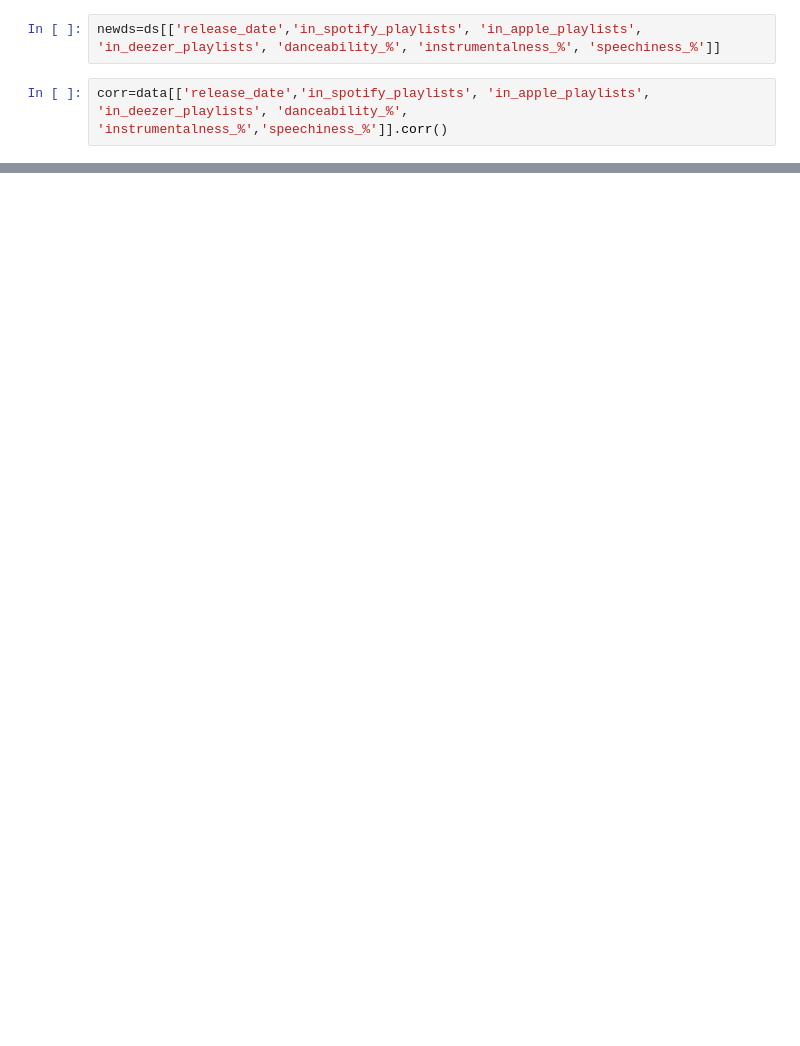
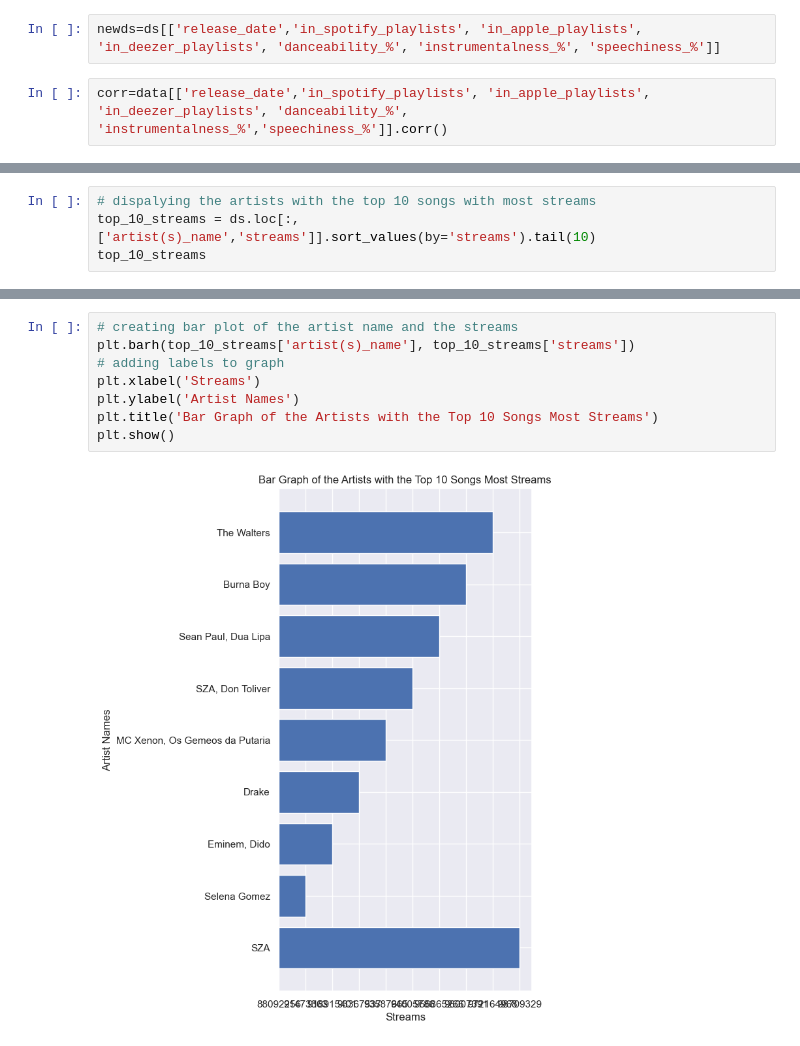
Before and after one commit to ToshiroHJJZ/DS_Final_Project, a Jupyter notebook: Final_Project.ipynb, the cells around one changed output, grey strips where cells are left out. Cells and saved outputs as stored; diff of their text form; blank space fills up the shorter version.

```diff
--- a/Final_Project.ipynb
+++ b/Final_Project.ipynb
@@ -242,0 +296,4 @@ Both population in spotify and deezer seem to have a more similar likings for th
+# %%
+# dispalying the artists with the top 10 songs with most streams
+top_10_streams = ds.loc[:,['artist(s)_name','streams']].sort_values(by='streams').tail(10)
+top_10_streams
@@ -242,0 +312,10 @@ Both population in spotify and deezer seem to have a more similar likings for th
+# %%
+# creating bar plot of the artist name and the streams
+plt.barh(top_10_streams['artist(s)_name'], top_10_streams['streams'])
+# adding labels to graph
+plt.xlabel('Streams')
+plt.ylabel('Artist Names')
+plt.title('Bar Graph of the Artists with the Top 10 Songs Most Streams')
+plt.show()
+# %% [output]
+[figure, added]
```
Also changed, not shown: parts of 50 cells of this notebook.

PROMPT –
The lines above that hold the word "ipynb" are the ones to copy.

RESULT OF THIS TASK –
Before and after one commit to ToshiroHJJZ/DS_Final_Project, a Jupyter notebook: Final_Project.ipynb, the cells around one changed output, grey strips where cells are left out. Cells and saved outputs as stored; diff of their text form; blank space fills up the shorter version.
--- a/Final_Project.ipynb
+++ b/Final_Project.ipynb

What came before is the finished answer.